Still, this is one of those books you're better off reading sooner rather than later.
Step four - Create a breakthrough experience - the most successful companies understand that the customer buys a total experience - one that resonates.
The authors use real-life examples throughout the book to explain the six-step Tuning In process.
I enjoyed reading this book mostly due to interesting examples. Business stories about Disneyland, Nalgene bottles, BlackBerry, Apple (although I'd argue on this one), fascinating... Read morePublished 24 months ago by Andrew Yaroshevsky
If you use the highlighting feature to track key passages while reading, unfortunately you will need to buy the hardcopy. Read morePublished on April 5, 2012 by tbaldwin
This is a pretty simple and quick read book even during your vacations. I completed this book during my Christmas vacation and felt more recharged. Read morePublished on January 9, 2012 by tommie
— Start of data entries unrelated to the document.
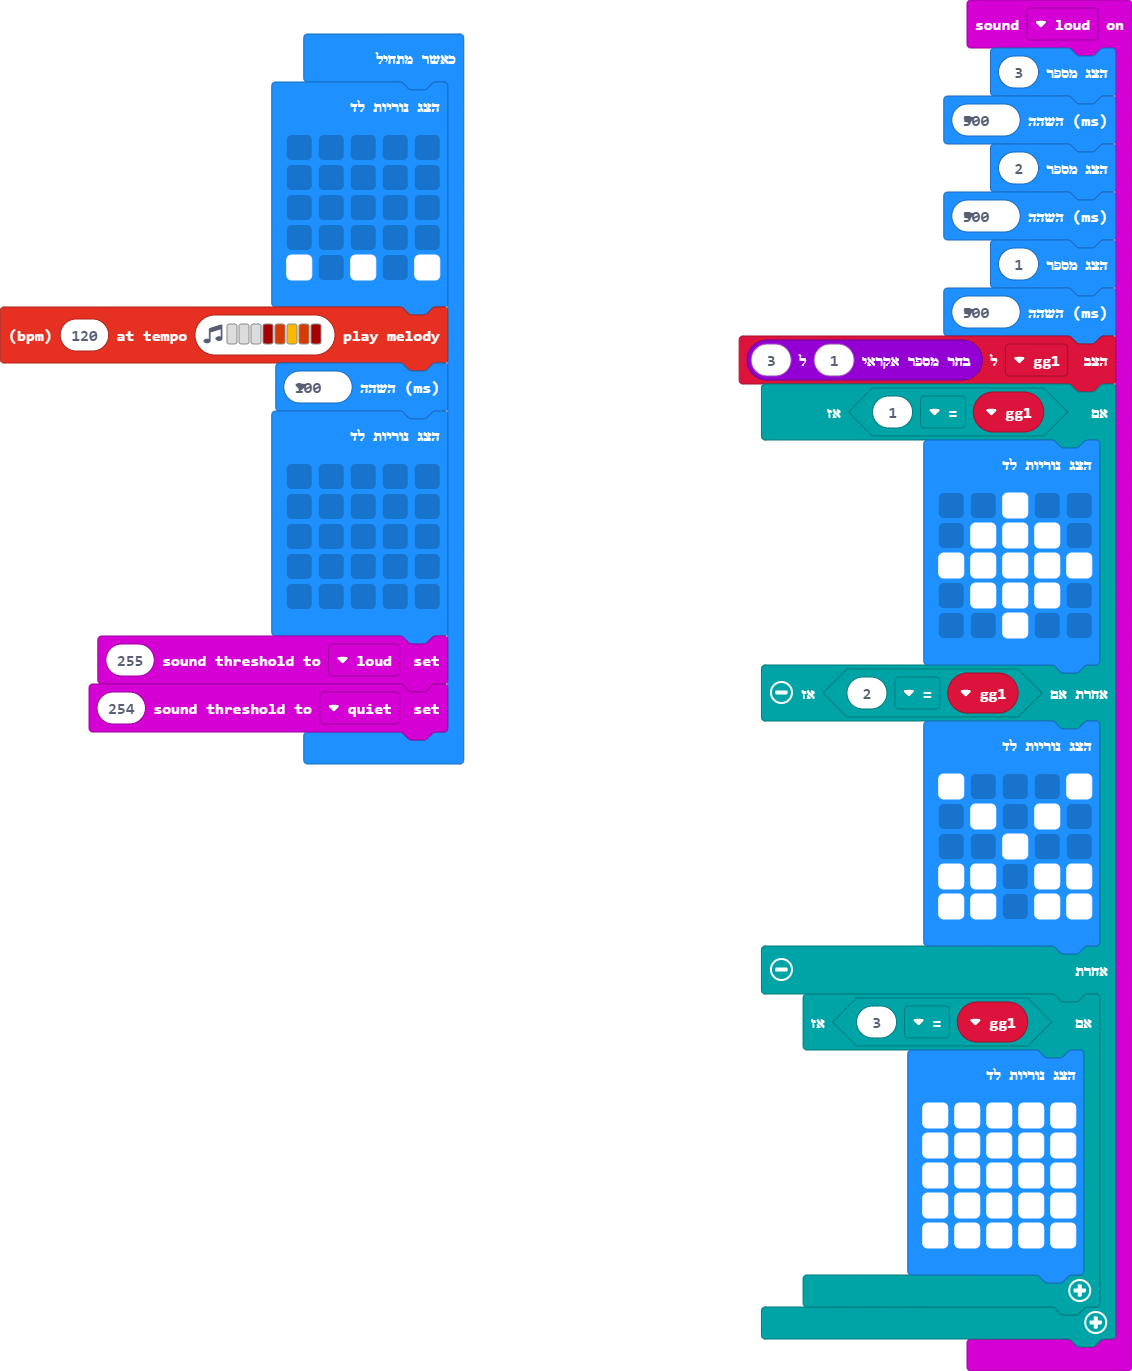
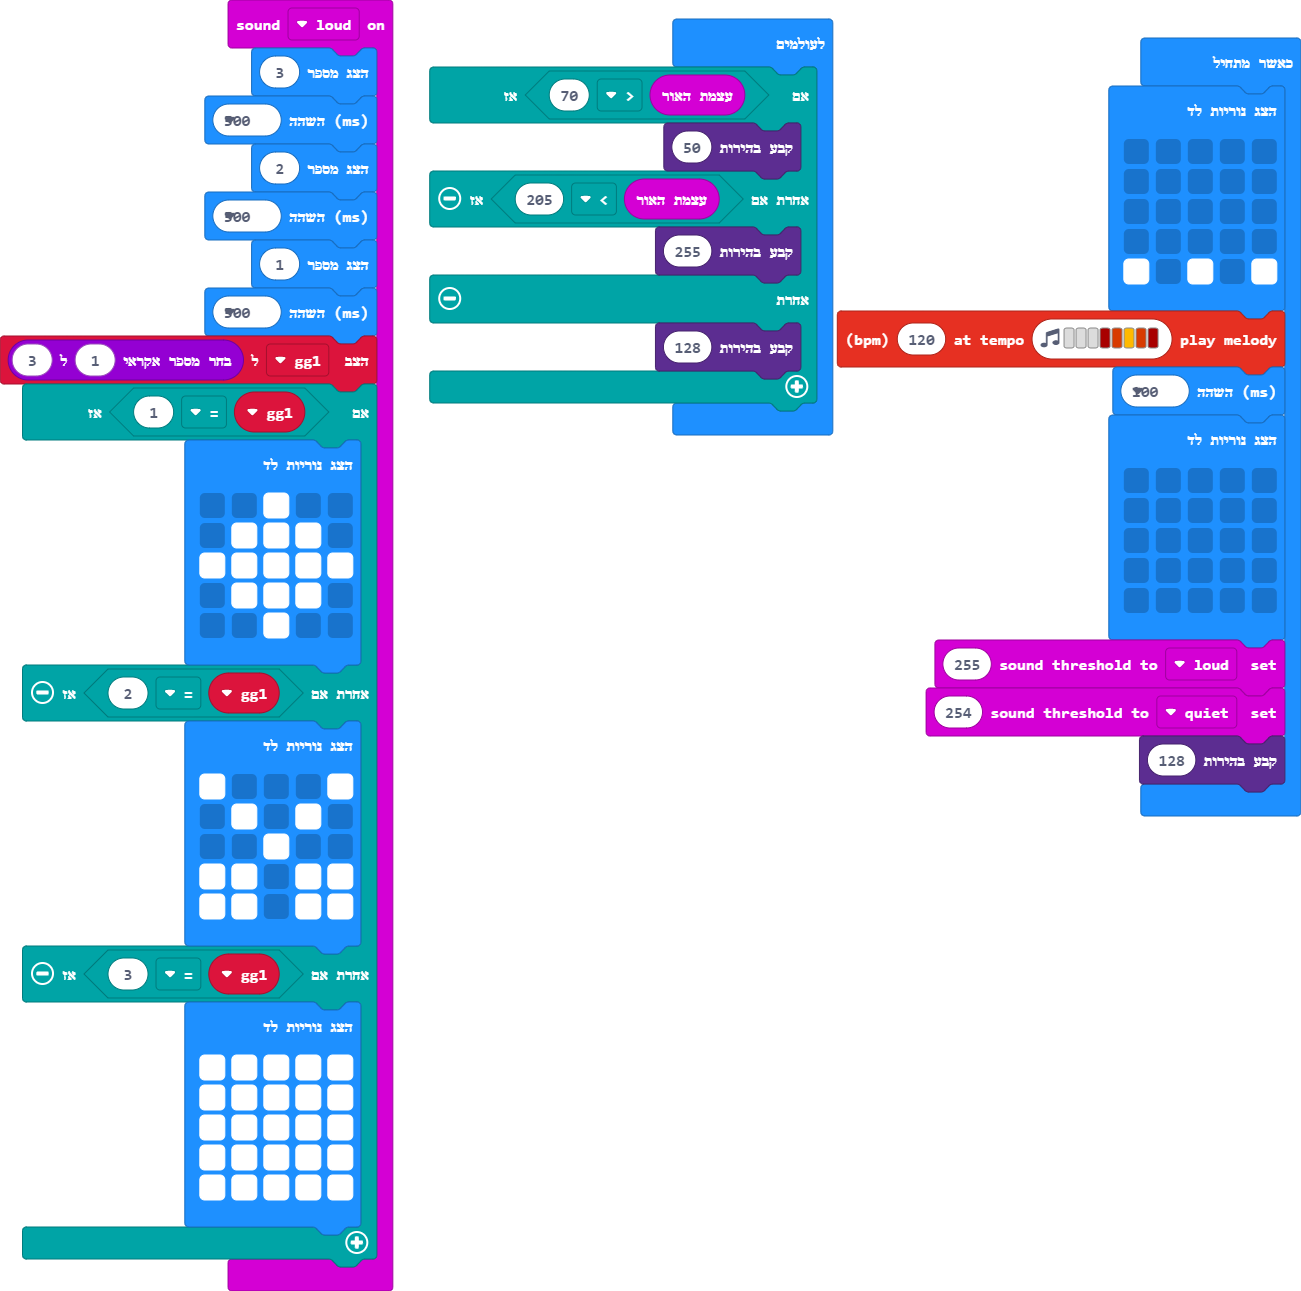
Update pxt.json, main.blocks, main.ts, main.py

diff --git a/main.ts b/main.ts
@@ -1,5 +1,4 @@
-input.onSound(DetectedSound.Loud, function on_sound_loud() {
-    
+input.onSound(DetectedSound.Loud, function () {
     basic.showNumber(3)
     basic.pause(500)
     basic.showNumber(2)
@@ -10,46 +9,55 @@ input.onSound(DetectedSound.Loud, function on_sound_loud() {
     if (gg1 == 1) {
         basic.showLeds(`
             . . # . .
-                        . # # # .
-                        # # # # #
-                        . # # # .
-                        . . # . .
-        `)
+            . # # # .
+            # # # # #
+            . # # # .
+            . . # . .
+            `)
     } else if (gg1 == 2) {
         basic.showLeds(`
             # . . . #
-                        . # . # .
-                        . . # . .
-                        # # . # #
-                        # # . # #
-        `)
+            . # . # .
+            . . # . .
+            # # . # #
+            # # . # #
+            `)
     } else if (gg1 == 3) {
         basic.showLeds(`
-                # # # # #
-                                # # # # #
-                                # # # # #
-                                # # # # #
-                                # # # # #
+            # # # # #
+            # # # # #
+            # # # # #
+            # # # # #
+            # # # # #
             `)
     }
-    
 })
 let gg1 = 0
 basic.showLeds(`
     . . . . .
-        . . . . .
-        . . . . .
-        . . . . .
-        # . # . #
-`)
+    . . . . .
+    . . . . .
+    . . . . .
+    # . # . #
+    `)
 music.playMelody("- - - C5 B A B C5 ", 120)
 basic.pause(100)
 basic.showLeds(`
     . . . . .
-        . . . . .
-        . . . . .
-        . . . . .
-        . . . . .
-`)
+    . . . . .
+    . . . . .
+    . . . . .
+    . . . . .
+    `)
 input.setSoundThreshold(SoundThreshold.Loud, 255)
 input.setSoundThreshold(SoundThreshold.Quiet, 254)
+led.setBrightness(128)
+basic.forever(function () {
+    if (input.lightLevel() < 70) {
+        led.setBrightness(50)
+    } else if (input.lightLevel() > 205) {
+        led.setBrightness(255)
+    } else {
+        led.setBrightness(128)
+    }
+})

diff --git a/main.py b/main.py
@@ -23,15 +23,14 @@ def on_sound_loud():
                         # # . # #
                         # # . # #
         """)
-    else:
-        if gg1 == 3:
-            basic.show_leds("""
-                # # # # #
-                                # # # # #
-                                # # # # #
-                                # # # # #
-                                # # # # #
-            """)
+    elif gg1 == 3:
+        basic.show_leds("""
+            # # # # #
+                        # # # # #
+                        # # # # #
+                        # # # # #
+                        # # # # #
+        """)
 input.on_sound(DetectedSound.LOUD, on_sound_loud)
 
 gg1 = 0
@@ -53,3 +52,14 @@ basic.show_leds("""
 """)
 input.set_sound_threshold(SoundThreshold.LOUD, 255)
 input.set_sound_threshold(SoundThreshold.QUIET, 254)
+
+led.set_brightness(128)
+
+def on_forever():
+    if input.light_level() < 70:
+        led.set_brightness(205)
+    elif input.light_level() > 205:
+        led.set_brightness(50)
+    else:
+        led.set_brightness(103)
+basic.forever(on_forever)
Like all the best business books, Tuned In is a quick read, full of examples and common sense, but priceless in the insight. Read morePublished on September 14, 2011 by David M Shedd
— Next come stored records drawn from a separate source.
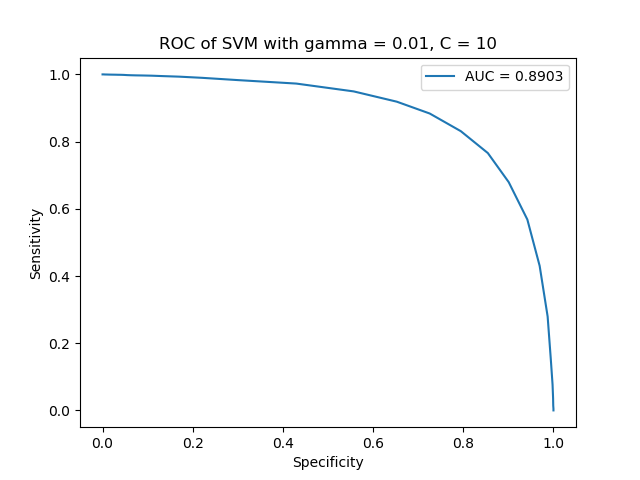
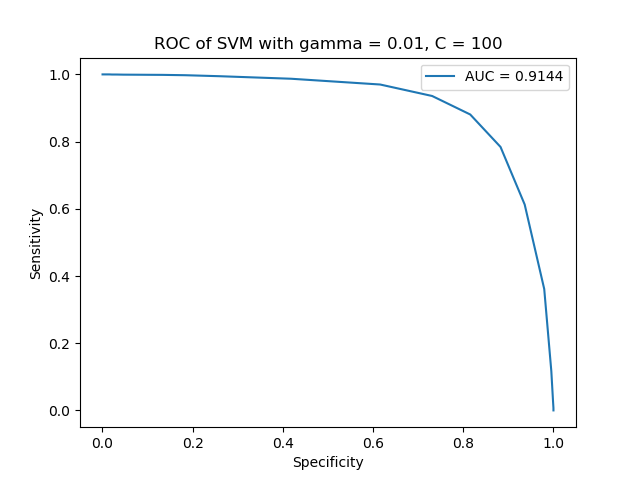
First draft of SVM

diff --git a/svm.py b/svm.py
@@ -3,6 +3,7 @@ import matplotlib.pyplot as plt
 import pandas as pd
 import math
 from sklearn.svm import SVC
+import sys
 
 class SVM():
     def __init__(self):
@@ -11,12 +12,12 @@ class SVM():
         train_data = train_data.sample(frac=1)  # randomly shuffle the train_data
 
         self.X_train = train_data.drop(['EventId', 'Weight', 'Label'], axis=1)      # train data with col of features
-        self.X_train_weight = train_data['Weight']
         self.y_train = train_data['Label']                                          # train data with col of label
+        self.w_train = train_data['Weight']
 
         self.X_test = test_data.drop(['EventId', 'Weight', 'Label'], axis=1)        # test data with col of features
-        self.X_test_weight = test_data['Weight']
         self.y_test = test_data['Label']                                            # test data with col of features
+        self.w_test = test_data['Weight']
 
         self.model = None
 
@@ -24,15 +25,24 @@ class SVM():
         max_auc_mean = 0
         best_gamma = None
         best_C = None
-        
+
         n = 5
+        arr = []
         for gamma in np.logspace(-2, 2, num=n):
+            a = []
             for C in np.logspace(-2, 2, num=n):
                 AUC_mean, AUC_var = self.kfoldcv(gamma, C, False)
-                if (AUC_mean > max_auc_mean and AUC_var < 3):
+                if (AUC_mean > max_auc_mean and AUC_var < 1):
                     max_auc_mean = AUC_mean
                     best_gamma = gamma
                     best_C = C
+                a.append('(' + str(gamma) + ', ' + str(C) + ')' + str(round(AUC_mean, 4)) + ' ' + str(round(AUC_var, 4)) + ' ')
+            arr.append(a)
+        
+        print()
+        print("Mean and var of AUCs in hyperparam tuning")
+        print(arr)
+        print()
         
         return best_gamma, best_C
 
@@ -46,16 +56,17 @@ class SVM():
             test_fold_indices = range(i*d,(i+1)*d)
             train_fold_indices = np.setdiff1d(range(0,n), test_fold_indices)
 
-            X_train_fold = self.X_train.iloc[train_fold_indices]
-            X_weight_fold = self.X_train_weight.iloc[train_fold_indices]
-            y_train_fold = self.y_train.iloc[train_fold_indices]
-            X_test_fold = self.X_train.iloc[test_fold_indices]
-            y_test_fold = self.y_train.iloc[test_fold_indices]
+            X_train_fold    = self.X_train.iloc[train_fold_indices]
+            y_train_fold    = self.y_train.iloc[train_fold_indices]
+            w_train_fold    = self.w_train.iloc[train_fold_indices]
+            X_test_fold     = self.X_train.iloc[test_fold_indices]
+            y_test_fold     = self.y_train.iloc[test_fold_indices]
+            w_test_fold     = self.w_train.iloc[test_fold_indices]
             
-            self.train(X_train_fold, y_train_fold, X_weight_fold, gamma, C)
+            self.train(X_train_fold, y_train_fold, w_train_fold, gamma, C)
 
             decision_func_vals = self.model.decision_function(X_test_fold)
-            x_axis, y_axis = self.get_ROC_curve(decision_func_vals, y_test_fold)
+            x_axis, y_axis = self.get_ROC_curve(decision_func_vals, y_test_fold, w_train_fold)
             AUC = np.trapz(y_axis, x=x_axis)
             AUCs[i] = AUC
         
@@ -65,12 +76,11 @@ class SVM():
         print("start train")
 
         self.model = SVC(C = C, kernel='rbf', gamma = gamma)
-        #self.model.fit(X, y, sample_weight = weight)
-        self.model.fit(X, y)
+        self.model.fit(X, y, sample_weight = weight)
 
         print("finish train")
 
-    def get_ROC_curve(self, decision_func_vals, y):
+    def get_ROC_curve(self, decision_func_vals, y, w):
         print("start get_ROC_curve")
 
         num = 50
@@ -79,7 +89,7 @@ class SVM():
 
         i = 0        
         for threshold in np.linspace( min(decision_func_vals), max(decision_func_vals), num=num ):                
-            TP, TN, FP, FN = self.compute_TP_TN_FP_FN(y, decision_func_vals, threshold)
+            TP, TN, FP, FN = self.compute_TP_TN_FP_FN(y, w, decision_func_vals, threshold)
             specificity, sensitivity = self.compute_spec_sens(TP, TN, FP, FN)
 
             x_ROC[i] = specificity
@@ -90,10 +100,10 @@ class SVM():
 
         return x_ROC, y_ROC
 
-    def compute_TP_TN_FP_FN(self, y_test_fold, decision_func_vals, threshold):
+    def compute_TP_TN_FP_FN(self, y, w, decision_func_vals, threshold):
         TP = FP = TN = FN = 0
-        for i in range(len(y_test_fold)):
-            y_actual = y_test_fold.iloc[i]
+        for i in range(len(y)):
+            y_actual = y.iloc[i]
             y_hat = None
             if decision_func_vals[i] > threshold:
                 y_hat = 's'
@@ -101,13 +111,13 @@ class SVM():
                 y_hat = 'b'
             
             if y_actual == y_hat == 's':
-                TP += 1
+                TP += w.iloc[i]
             if y_hat == 's' and y_actual != y_hat:
-                FP += 1
+                FP += w.iloc[i]
             if y_actual == y_hat == 'b':
-                TN += 1
+                TN += w.iloc[i]
             if y_hat == 'b' and y_actual != y_hat:
-                FN += 1
+                FN += w.iloc[i]
         
         return TP, TN, FP, FN
     
@@ -118,14 +128,14 @@ class SVM():
         return specificity, sensitivity
 
     def test(self, gamma, C):
-        self.train(self.X_train, self.y_train, self.X_train_weight, gamma, C)
+        self.train(self.X_train, self.y_train, self.w_train, gamma, C)
         scores_on_test = self.model.decision_function(self.X_test)
         scores_on_train = self.model.decision_function(self.X_train)
 
-        x_ROC, y_ROC        = self.get_ROC_curve(scores_on_test, self.y_test)
+        x_ROC, y_ROC        = self.get_ROC_curve(scores_on_test, self.y_test, self.w_test)
         AUC                 = np.trapz(y_ROC, x=x_ROC)
-        best_thres          = self.get_best_AMS_thres(scores_on_train, self.y_train)
-        TP, TN, FP, FN      = self.compute_TP_TN_FP_FN(self.y_test, scores_on_test, best_thres)
+        best_thres          = self.get_best_AMS_thres(scores_on_train, self.y_train, self.w_train)
+        TP, TN, FP, FN      = self.compute_TP_TN_FP_FN(self.y_test, self.w_test, scores_on_test, best_thres)
         max_ams             = self.AMS(TP, FP)
 
         self.plot_curve(x_ROC, y_ROC, 'Specificity', 'Sensitivity', 'ROC', 'SVM_ROC.png', gamma, C, AUC)
@@ -150,16 +160,16 @@ class SVM():
             train_fold_indices = range(i*d,(i+1)*d)
 
             X_train_fold    = self.X_train.iloc[train_fold_indices]
-            X_weight_fold   = self.X_train_weight.iloc[train_fold_indices]
             y_train_fold    = self.y_train.iloc[train_fold_indices]
+            w_train_fold    = self.w_train.iloc[train_fold_indices]
             
-            self.train(X_train_fold, y_train_fold, X_weight_fold, gamma, C)
+            self.train(X_train_fold, y_train_fold, w_train_fold, gamma, C)
 
             scores_on_train = self.model.decision_function(X_train_fold)
             scores_on_test  = self.model.decision_function(self.X_test)
 
-            best_thres      = self.get_best_AMS_thres(scores_on_train, y_train_fold)
-            TP, TN, FP, FN  = self.compute_TP_TN_FP_FN(self.y_test, scores_on_test, best_thres)
+            best_thres      = self.get_best_AMS_thres(scores_on_train, y_train_fold, w_train_fold)
+            TP, TN, FP, FN  = self.compute_TP_TN_FP_FN(self.y_test, self.w_test, scores_on_test, best_thres)
             accuracy        = (TP + TN) / (TP + FP + FN + TN)
 
             x_axis[i]       = (i+1)*1000
@@ -172,13 +182,13 @@ class SVM():
 
         self.plot_curve(x_axis, y_axis, x_label, y_label, title, filename, gamma, C, -1)
 
-    def get_best_AMS_thres(self, decision_func_vals, y):
+    def get_best_AMS_thres(self, decision_func_vals, y, w):
         max_ams = 0
         best_thres = 0
 
         num = 50
         for threshold in np.linspace( min(decision_func_vals), max(decision_func_vals), num=num ):                
-            TP, TN, FP, FN = self.compute_TP_TN_FP_FN(y, decision_func_vals, threshold)
+            TP, TN, FP, FN = self.compute_TP_TN_FP_FN(y, w, decision_func_vals, threshold)
             ams = self.AMS(TP, FP)
 
             if (ams > max_ams):
@@ -206,8 +216,10 @@ class SVM():
 
 if __name__ == "__main__":
     svm = SVM()
-    #gamma, C = svm.hyperparameter_tune()
-    gamma, C = 0.01, 10
+    if int(sys.argv[1]) == 1:
+        gamma, C = 0.01, 100
+    else:
+        gamma, C = svm.hyperparameter_tune()
     print()
     print("Best hyperparameters")
     print("Gamma = " + str(gamma) + ", C = " + str(C))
Save yourself time and energy. Find out from the market, the people, what interest they have in what you are selling before you start selling.Published on April 22, 2010 by Tim Ward
The iPod has been a monster hit since the day Apple introduced it to the marketplace in 2001. By 2004, the iPod owned 70% of the market for digital music players. Read morePublished on March 15, 2010 by Rolf Dobelli
Wow- this book has already shaped my approaching with a new business I'm developing. The authors do a great job of providing contemporary examples of "tuned in" organizations (as... Read morePublished on January 25, 2010 by Dan Burleigh
For any business that wants to not only survive, but thrive, in the current chaotic times this book is a must read.Published on December 7, 2009 by S. Trimmer
Despite our years' of experience, we sometimes lose sight of why we develop products and services. If you think the primary purpose is to make money, you probably already are... Read morePublished on July 6, 2009 by L. Trachtman